Can 3D laser scanning be integrated with 3D printing?
With the rise of 3D printing, 3D laser scanning manufacturers and technology makers have started looking into developing all-in-one scanners and printers or tools that can integrate these systems more easily. Many laser scanning manufacturers are already creating laser scanners that can quickly send scans and data sets to 3D printers.

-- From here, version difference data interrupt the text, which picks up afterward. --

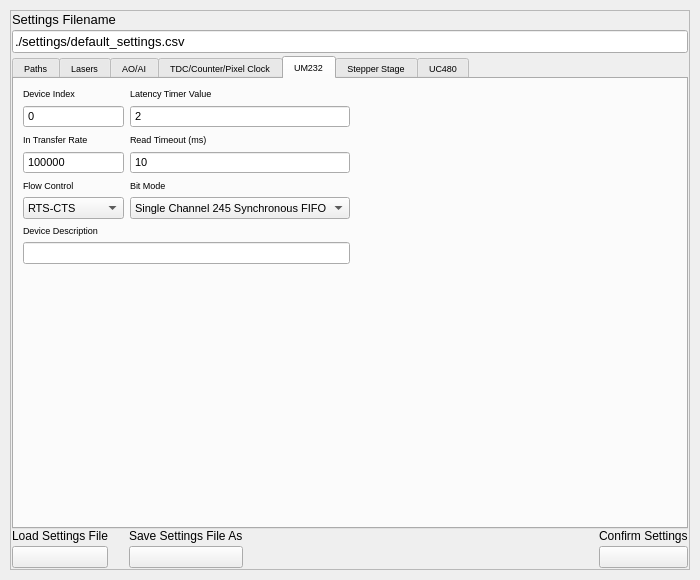
Qt form gui/settingswindow.ui (Th3Tr00p3r/gSTED-sFCS) before a commit.
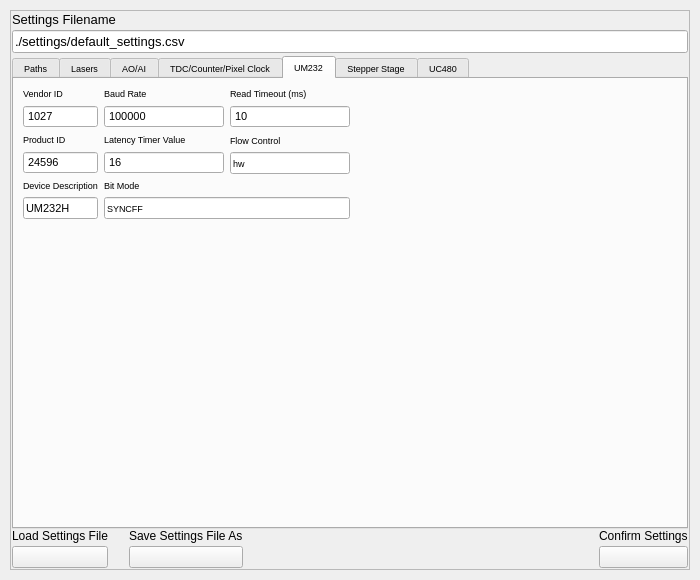
The same form after that commit. The open tabs and pages were chosen to show the change. Icons and pictures are not drawn.

```diff
--- a/gui/settingswindow.ui
+++ b/gui/settingswindow.ui
@@ -534,7 +534,7 @@
                     </font>
                    </property>
                    <property name="text">
-                    <string>COM4</string>
+                    <string>COM6</string>
                    </property>
                   </widget>
                  </item>
@@ -1993,21 +1993,45 @@
           <string>UM232</string>
          </attribute>
          <layout class="QGridLayout" name="gridLayout_4">
+          <item row="1" column="0">
+           <spacer name="verticalSpacer_2">
+            <property name="orientation">
+             <enum>Qt::Vertical</enum>
+            </property>
+            <property name="sizeHint" stdset="0">
+             <size>
+              <width>20</width>
+              <height>40</height>
+             </size>
+            </property>
+           </spacer>
+          </item>
+          <item row="0" column="1">
+           <spacer name="horizontalSpacer_4">
+            <property name="orientation">
+             <enum>Qt::Horizontal</enum>
+            </property>
+            <property name="sizeHint" stdset="0">
+             <size>
+              <width>40</width>
+              <height>20</height>
+             </size>
+            </property>
+           </spacer>
+          </item>
           <item row="0" column="0">
-           <layout class="QVBoxLayout" name="verticalLayout_82">
-            <item>
-             <layout class="QGridLayout" name="gridLayout_11">
+           <layout class="QGridLayout" name="gridLayout_9" columnstretch="1,10,10">
               <item row="0" column="0">
                <layout class="QVBoxLayout" name="verticalLayout_75">
                 <item>
                  <widget class="QLabel" name="label_66">
                   <property name="text">
-                   <string>Device Index</string>
+                 <string>Vendor ID</string>
                   </property>
                  </widget>
                 </item>
                 <item>
-                 <widget class="QSpinBox" name="um232DvcIdx">
+               <widget class="QSpinBox" name="um232VendID">
                   <property name="enabled">
                    <bool>true</bool>
                   </property>
@@ -2025,56 +2049,27 @@
                   <property name="buttonSymbols">
                    <enum>QAbstractSpinBox::NoButtons</enum>
                   </property>
-                 </widget>
-                </item>
-               </layout>
-              </item>
-              <item row="0" column="1">
-               <layout class="QVBoxLayout" name="verticalLayout_76">
-                <item>
-                 <widget class="QLabel" name="label_67">
-                  <property name="text">
-                   <string>Latency Timer Value</string>
-                  </property>
-                 </widget>
-                </item>
-                <item>
-                 <widget class="QSpinBox" name="um232latencyTimerVal">
-                  <property name="enabled">
-                   <bool>true</bool>
-                  </property>
-                  <property name="font">
-                   <font>
-                    <pointsize>8</pointsize>
-                   </font>
-                  </property>
-                  <property name="wrapping">
-                   <bool>false</bool>
-                  </property>
-                  <property name="readOnly">
-                   <bool>false</bool>
-                  </property>
-                  <property name="buttonSymbols">
-                   <enum>QAbstractSpinBox::NoButtons</enum>
+                <property name="maximum">
+                 <number>999999</number>
                   </property>
                   <property name="value">
-                   <number>2</number>
+                 <number>1027</number>
                   </property>
                  </widget>
                 </item>
                </layout>
               </item>
-              <item row="1" column="0">
+            <item row="0" column="1">
                <layout class="QVBoxLayout" name="verticalLayout_77">
                 <item>
                  <widget class="QLabel" name="label_68">
                   <property name="text">
-                   <string>In Transfer Rate</string>
+                 <string>Baud Rate</string>
                   </property>
                  </widget>
                 </item>
                 <item>
-                 <widget class="QSpinBox" name="um232InTransferRate">
+               <widget class="QSpinBox" name="um232BaudRate">
                   <property name="enabled">
                    <bool>true</bool>
                   </property>
@@ -2102,7 +2097,7 @@
                 </item>
                </layout>
               </item>
-              <item row="1" column="1">
+            <item row="0" column="2">
                <layout class="QVBoxLayout" name="verticalLayout_78">
                 <item>
                  <widget class="QLabel" name="label_69">
@@ -2137,7 +2132,83 @@
                 </item>
                </layout>
               </item>
-              <item row="2" column="0">
+            <item row="1" column="0">
+             <layout class="QVBoxLayout" name="verticalLayout_81">
+              <item>
+               <widget class="QLabel" name="label_72">
+                <property name="text">
+                 <string>Product ID</string>
+                </property>
+               </widget>
+              </item>
+              <item>
+               <widget class="QSpinBox" name="um232ProdID">
+                <property name="enabled">
+                 <bool>true</bool>
+                </property>
+                <property name="font">
+                 <font>
+                  <pointsize>8</pointsize>
+                 </font>
+                </property>
+                <property name="wrapping">
+                 <bool>false</bool>
+                </property>
+                <property name="readOnly">
+                 <bool>false</bool>
+                </property>
+                <property name="buttonSymbols">
+                 <enum>QAbstractSpinBox::NoButtons</enum>
+                </property>
+                <property name="maximum">
+                 <number>999999</number>
+                </property>
+                <property name="value">
+                 <number>24596</number>
+                </property>
+               </widget>
+              </item>
+             </layout>
+            </item>
+            <item row="1" column="1">
+             <layout class="QVBoxLayout" name="verticalLayout_76">
+              <item>
+               <widget class="QLabel" name="label_67">
+                <property name="text">
+                 <string>Latency Timer Value</string>
+                </property>
+               </widget>
+              </item>
+              <item>
+               <widget class="QSpinBox" name="um232latencyTimerVal">
+                <property name="enabled">
+                 <bool>true</bool>
+                </property>
+                <property name="font">
+                 <font>
+                  <pointsize>8</pointsize>
+                 </font>
+                </property>
+                <property name="wrapping">
+                 <bool>false</bool>
+                </property>
+                <property name="readOnly">
+                 <bool>false</bool>
+                </property>
+                <property name="buttonSymbols">
+                 <enum>QAbstractSpinBox::NoButtons</enum>
+                </property>
+                <property name="maximum">
+                 <number>300</number>
+                </property>
+                <property name="value">
+                 <number>16</number>
+                </property>
+               </widget>
+              </item>
+             </layout>
+            </item>
+            <item row="1" column="2">
                <layout class="QVBoxLayout" name="verticalLayout_79">
                 <item>
                  <widget class="QLabel" name="label_70">
@@ -2147,40 +2218,44 @@
                  </widget>
                 </item>
                 <item>
-                 <widget class="QComboBox" name="um232FlowControl">
+               <widget class="QLineEdit" name="um232FlowControl">
+                <property name="text">
+                 <string>hw</string>
+                </property>
+               </widget>
+              </item>
+             </layout>
+            </item>
+            <item row="2" column="0">
+             <layout class="QVBoxLayout" name="verticalLayout_82">
+              <item>
+               <widget class="QLabel" name="label_73">
+                <property name="text">
+                 <string>Device Description</string>
+                </property>
+               </widget>
+              </item>
+              <item>
+               <widget class="QLineEdit" name="um232DeviceDescription">
+                <property name="enabled">
+                 <bool>true</bool>
+                </property>
                   <property name="font">
                    <font>
                     <pointsize>8</pointsize>
                    </font>
                   </property>
-                  <property name="currentIndex">
-                   <number>1</number>
-                  </property>
-                  <item>
                    <property name="text">
-                    <string>None</string>
-                   </property>
-                  </item>
-                  <item>
-                   <property name="text">
-                    <string>RTS-CTS</string>
-                   </property>
-                  </item>
-                  <item>
-                   <property name="text">
-                    <string>DTR-DSR</string>
-                   </property>
-                  </item>
-                  <item>
-                   <property name="text">
-                    <string>XOn-XOff</string>
-                   </property>
-                  </item>
+                 <string>UM232H</string>
+                </property>
+                <property name="readOnly">
+                 <bool>true</bool>
+                </property>
                  </widget>
                 </item>
                </layout>
               </item>
-              <item row="2" column="1">
+            <item row="2" column="1" colspan="2">
                <layout class="QVBoxLayout" name="verticalLayout_80">
                 <item>
                  <widget class="QLabel" name="label_71">
@@ -2190,114 +2265,15 @@
                  </widget>
                 </item>
                 <item>
-                 <widget class="QComboBox" name="um232BitMode">
-                  <property name="font">
-                   <font>
-                    <pointsize>8</pointsize>
-                   </font>
-                  </property>
-                  <property name="currentIndex">
-                   <number>7</number>
-                  </property>
-                  <item>
+               <widget class="QLineEdit" name="um232BitMode">
                    <property name="text">
-                    <string>Reset Bit Mode</string>
-                   </property>
-                  </item>
-                  <item>
-                   <property name="text">
-                    <string>Asynchronous Bit Bang</string>
-                   </property>
-                  </item>
-                  <item>
-                   <property name="text">
-                    <string>MPSSE</string>
-                   </property>
-                  </item>
-                  <item>
-                   <property name="text">
-                    <string>Synchronous Bit Bang</string>
-                   </property>
-                  </item>
-                  <item>
-                   <property name="text">
-                    <string>MCU Host Bus Emulation</string>
-                   </property>
-                  </item>
-                  <item>
-                   <property name="text">
-                    <string>Fast Opto-Isolated Serial</string>
-                   </property>
-                  </item>
-                  <item>
-                   <property name="text">
-                    <string>CBUS Bit Bang</string>
-                   </property>
-                  </item>
-                  <item>
-                   <property name="text">
-                    <string>Single Channel 245 Synchronous FIFO</string>
-                   </property>
-                  </item>
+                 <string>SYNCFF</string>
+                </property>
                  </widget>
                 </item>
                </layout>
               </item>
              </layout>
-            </item>
-            <item>
-             <layout class="QVBoxLayout" name="verticalLayout_81">
-              <item>
-               <widget class="QLabel" name="label_72">
-                <property name="text">
-                 <string>Device Description</string>
-                </property>
-               </widget>
-              </item>
-              <item>
-               <widget class="QLineEdit" name="um232DeviceDescription">
-                <property name="enabled">
-                 <bool>true</bool>
-                </property>
-                <property name="font">
-                 <font>
-                  <pointsize>8</pointsize>
-                 </font>
-                </property>
-                <property name="readOnly">
-                 <bool>true</bool>
-                </property>
-               </widget>
-              </item>
-             </layout>
-            </item>
-           </layout>
-          </item>
-          <item row="1" column="0">
-           <spacer name="verticalSpacer_2">
-            <property name="orientation">
-             <enum>Qt::Vertical</enum>
-            </property>
-            <property name="sizeHint" stdset="0">
-             <size>
-              <width>20</width>
-              <height>40</height>
-             </size>
-            </property>
-           </spacer>
-          </item>
-          <item row="0" column="1">
-           <spacer name="horizontalSpacer_4">
-            <property name="orientation">
-             <enum>Qt::Horizontal</enum>
-            </property>
-            <property name="sizeHint" stdset="0">
-             <size>
-              <width>40</width>
-              <height>20</height>
-             </size>
-            </property>
-           </spacer>
           </item>
          </layout>
         </widget>
```
Lines whose indentation alone changed are shown as unchanged.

For example, Creaform recently released new Go!SCAN 3D scanners and VXmodel 3D scan-to-print software, which, when used together, excel at preparing files for 3D printing. The scanner and software pair well with each other, as the scanner is able to quickly and accurate gather data, and the software can easily ready those files for use by a 3D printer. According to Creaform, the Go!SCAN 3D and VXmodel module can seamlessly integrate existing tools so that additional post-treatment software isn't needed. This means all professionals need is the scanner, software and printer to create a perfect physical replica of a structure or site.
This type of technology promises to have numerous benefits for the 3D laser scanning industry, but what about one tool that does everything? A tool that scans an area, processes the information and can print off a scaled model of the scanned space or building? The technology may not be there yet – most of the all-in-one scanners and printers are self-contained and often can only map small objects and create replicas of them – but there may be more possibilities about what this technology can accomplish.
The all-in-one 3D scanning and printing technology is relatively new and promises to have many applications. According to online technology news source Gizmag, AIO Robotics recently came out with Zeus, a printer that can scan an object that is less than nine inches in diameter and five inches tall and print a new version of the object. Zeus, which started as a project on Kickstarter, works a little differently than other types of 3D printers. It can function on its own without the help of a computer or additional technology. The majority of 3D printers can print objects using a CAD file, which is where laser scanners and software come in. However, Gizmag reported Zeus uses a Exynos-based quad-core 1.7 gigahertz system and stores scanned data internally or on a microSD card. The news source reported the scanned object can then be printed by Zeus or sent through the Internet to another device to be printed.
Another all-in-one 3D laser scanning and printing solution that was recently launched is called the da Vinci 1.0 AiO and the da Vinci 2.1 AiO from XYZprinting, which is owned by electronics manufacturing company New Kinpo Group, according to online 3D printing news source Personalize. The da Vinci 1.0 and 2.1 printers will now have built-in scanners in their new models, and will be able to scan small objects within a few minutes. XYZprinting's president noted that the company aims for its new technology to make it easier for those who don't know how to use 3D modeling software to still create replicas of objects, as the devices will do everything for users.
These all-in-one tools have many limitations. For instance, these devices are only able to scan small objects. Gizmag reported Zeus takes a long period of time to gather data on one object – around 30 minutes per scan – and is challenged when it comes to reflective surfaces. While these tools may indicate what could be possible when it comes to the applications of 3D laser scanning and modeling, using traditional laser scanners and tried-and-true modeling software will remain the way to go for years to come.